In an arena it can be so easy stick to the outside track. However both you and your horse soon become reliant on the fence for straightness. Why not try working on the inside track and see how straight your horse moves without the fence for guidance. Remember you need to be straight too to guide him. If you feel you are wonky or tipping a lunge lesson may help or some work without stirrups (our favourite!!).
Yes the opposite of the previous point but equally as important! No one wants a horse that moves around like a Double Decker bus. Encouraging your horse to go from bending one way then the other can help them become more supple through their body. Try lots of serpentine exercises or figure of eights rather than just keeping your horse on a 20 metre circle on one rein. Look out for habits such as falling out at the shoulder or only bending through the neck. You really want your horse to be supple through his whole body.
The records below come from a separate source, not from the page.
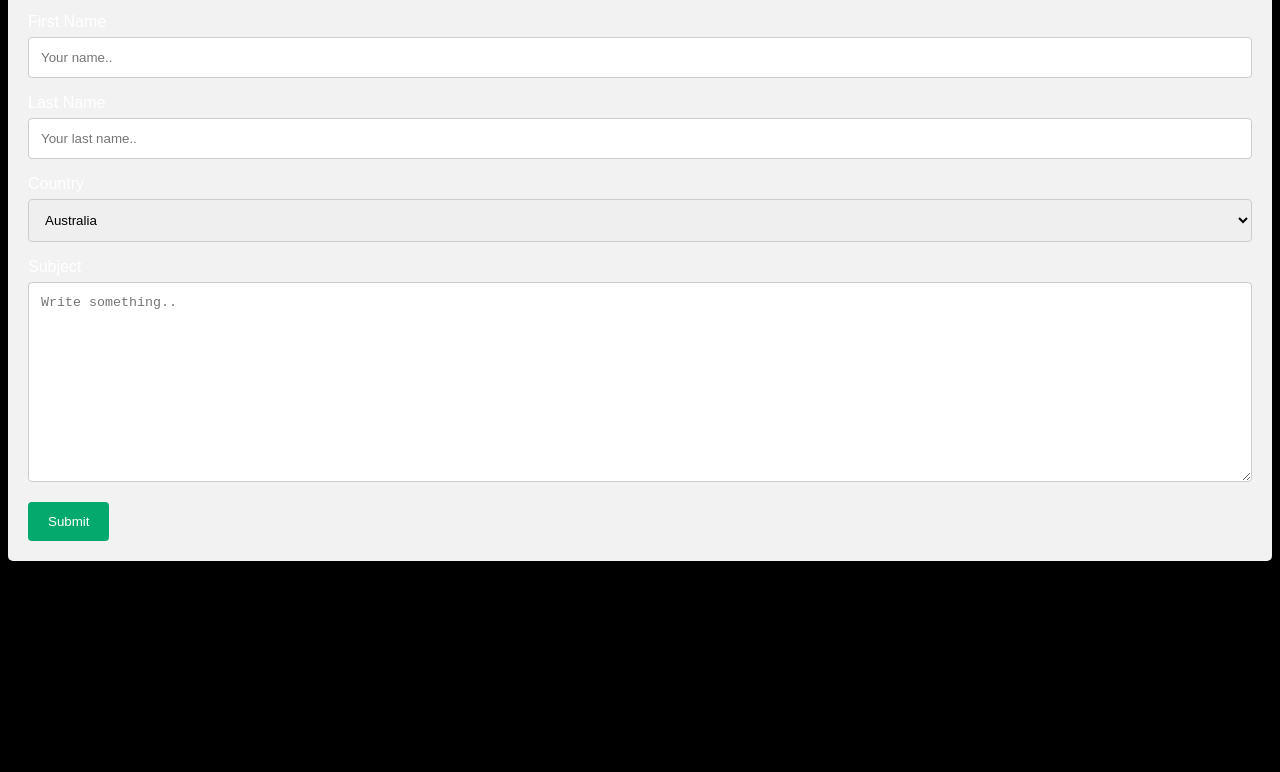
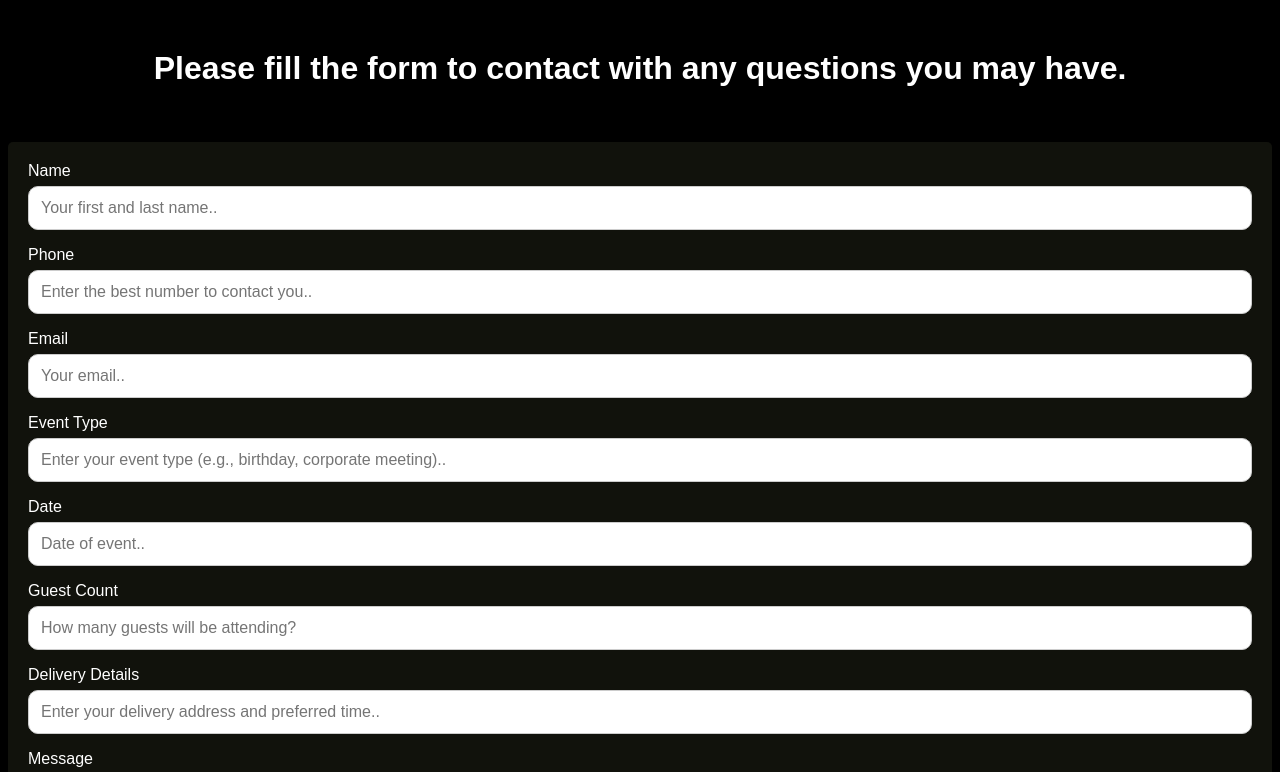
Before and after one commit to cohen730/RandC, a Vue app: page /catering in a window 1280 px wide. Shown: the part 681-1453 px from the top of the page. Before the commit the page ends 1258 px from the top, so only its background shows below. Built offline with nearby package versions, Linux system fonts and the light colour scheme.

Commit message:
Added about page photo, made new inputs for catering page

```diff
--- a/src/components/about.vue
+++ b/src/components/about.vue
@@ -6,14 +6,25 @@ import menu from "../restaurant_menu.js"
 
 <template>
   <primary-template>
-    <h1>This is my About page</h1>
+<!--    <h1>This is my About page</h1>-->
 
 <!--    <div v-for="(item, index) in menu.items" :key="index">-->
 <!--      {{ item.name}}, {{ item.price }}, {{item.description}}, {{item.ingredients}}-->
 <!--    </div>-->
+    <img src="../assets/family.jpg" alt="Family">
+    <h2>Who we are</h2>
+
   </primary-template>
 </template>
 
 <style scoped>
+h2 {
+  text-align: center;
+}
+
+img {
+  width: 1000px;
+  height: 600px;
+}
 
 </style>
--- a/src/components/catering.vue
+++ b/src/components/catering.vue
@@ -10,25 +10,41 @@ import Hero from "../components/Hero.vue";
        sub-head="Let us cater your special events and celebrations!"
  />
 
+<h4>Please fill the form to contact with any questions you may have.</h4>
 
   <div class="container">
     <form action="action_page.php">
 
-      <label for="fname">First Name</label>
-      <input type="text" id="fname" name="firstname" placeholder="Your name..">
+      <label for="name">Name</label>
+      <input type="text" id="name" name="name" placeholder="Your first and last name..">
 
-      <label for="lname">Last Name</label>
-      <input type="text" id="lname" name="lastname" placeholder="Your last name..">
+      <label for="phone">Phone</label>
+      <input type="text" id="phone" name="phone-number" placeholder="Enter the best number to contact you..">
 
-      <label for="country">Country</label>
-      <select id="country" name="country">
-        <option value="australia">Australia</option>
-        <option value="canada">Canada</option>
-        <option value="usa">USA</option>
-      </select>
+      <label for="email">Email</label>
+      <input type="text" id="email" name="email" placeholder="Your email..">
 
-      <label for="subject">Subject</label>
-      <textarea id="subject" name="subject" placeholder="Write something.." style="height:200px"></textarea>
+      <label for="event-type">Event Type</label>
+      <input type="text" id="event-type" name="event-type" placeholder="Enter your event type (e.g., birthday, corporate meeting)..">
+
+      <label for="date">Date</label>
+      <input type="text" id="date" name="date" placeholder="Date of event..">
+
+      <label for="guest-count">Guest Count</label>
+      <input type="text" id="guest-count" name="guest-count" placeholder="How many guests will be attending?">
+
+      <label for="delivery-details">Delivery Details</label>
+      <input type="text" id="delivery-details" name="delivery-details" placeholder="Enter your delivery address and preferred time..">
+
+<!--      <label for="country">Country</label>-->
+<!--      <select id="country" name="country">-->
+<!--        <option value="australia">Australia</option>-->
+<!--        <option value="canada">Canada</option>-->
+<!--        <option value="usa">USA</option>-->
+<!--      </select>-->
+
+      <label for="message">Message</label>
+      <textarea id="message" name="message" placeholder="Tell us what items you would like .." style="height:200px"></textarea>
 
       <input type="submit" value="Submit">
 
@@ -42,32 +58,34 @@ input[type=text], select, textarea {
   width: 100%; /* Full width */
   padding: 12px; /* Some padding */
   border: 1px solid #ccc; /* Gray border */
-  border-radius: 4px; /* Rounded borders */
+  border-radius: 10px; /* Rounded borders */
   box-sizing: border-box; /* Make sure that padding and width stays in place */
   margin-top: 6px; /* Add a top margin */
   margin-bottom: 16px; /* Bottom margin */
-  resize: vertical /* Allow the user to vertically resize the textarea (not horizontally) */
+  resize: vertical;/* Allow the user to vertically resize the textarea (not horizontally) */
+  font-family: Avenir, sans-serif;
+  font-size: 1rem;
 }
 
 /* Style the submit button with a specific background color etc */
 input[type=submit] {
-  background-color: #04AA6D;
+  background-color: #EA9637;
   color: white;
-  padding: 12px 20px;
+  padding: 5px 10px;
   border: none;
-  border-radius: 4px;
+  border-radius: 10px;
   cursor: pointer;
 }
 
 /* When moving the mouse over the submit button, add a darker green color */
 input[type=submit]:hover {
-  background-color: #45a049;
+  background-color: #BD6500;
 }
 
 /* Add a background color and some padding around the form */
 .container {
   border-radius: 5px;
-  background-color: #f2f2f2;
+  background-color: #11120C;
   padding: 20px;
 }
 
--- a/src/stylesheet.css
+++ b/src/stylesheet.css
@@ -30,6 +30,14 @@ body {
         font-style: normal;
         font-weight: 350;
     }
+    h4 {
+        font-size: 1.25rem;
+        font-style: normal;
+        font-weight: 900;
+        line-height: 1.875rem; /* 150% */
+        text-align: center;
+    }
+
 
     /* Tablet and up */
     @media screen and (width >= 600px) {
@@ -37,7 +45,12 @@ body {
             font-size: 4rem;
         }
     h2{
-        font-size: 2.25rem;
+        font-size: 2rem;
+    }
+    h4{
+        font-size: 1.5rem;
+        font-style: normal;
+        font-weight: 900;
     }
     }
 
@@ -46,5 +59,12 @@ body {
         h2{
             font-size: 2.5rem;
         }
+        h4{
+            font-size: 2rem;
+            font-style: normal;
+            font-weight: 900;
+            line-height: 4rem;
+        }
+
     }
 }
```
- Lateral Work
Lateral work can be a great way to encourage your horse to work properly through his whole body. It may sound scary but it really isn’t! Leg yield is a great place to start. Some horses find it easier on a straight line where as others are more comfortable on a circle. Try asking your horse to move over from the three quarter line to the outside track, and vice versa. Alternatively ask him to spiral out from a 15 to a 20 metre circle asking for some leg yield as you go. Be sure to complete these exercises on both reins and you’ll most likely find your horse is more supple one way!
- Practice a Dressage Test
Get a friend at the yard to call out a dressage test for you and see how you find it! Give it a couple of goes and then focus on the elements you found hard and spend a bit of time practising these. Of course be sure to encourage your horse and praise him for any improvements. If you feel like your horse is getting uptight or stressed don’t over do the same exercise, take him away from it and do something he finds easy. Then return to the movement later in the schooling session or another time. Remember to always end on a positive note.
- Work without Stirrups
Okay so this one may not be your favourite but even five minutes without stirrups will help make a difference if you keep it up! Short, regular bursts of no stirrup work will help your balance and straightness in the saddle. We also find it gives us a great connection with our horse and makes a big difference to sitting trot! You may even find you need to take your stirrups down a hole or two after. Look out for the next No Stirrups November and join in the fun (sort of!!)
Happy Schooling Horse Divas – tag us in your pics!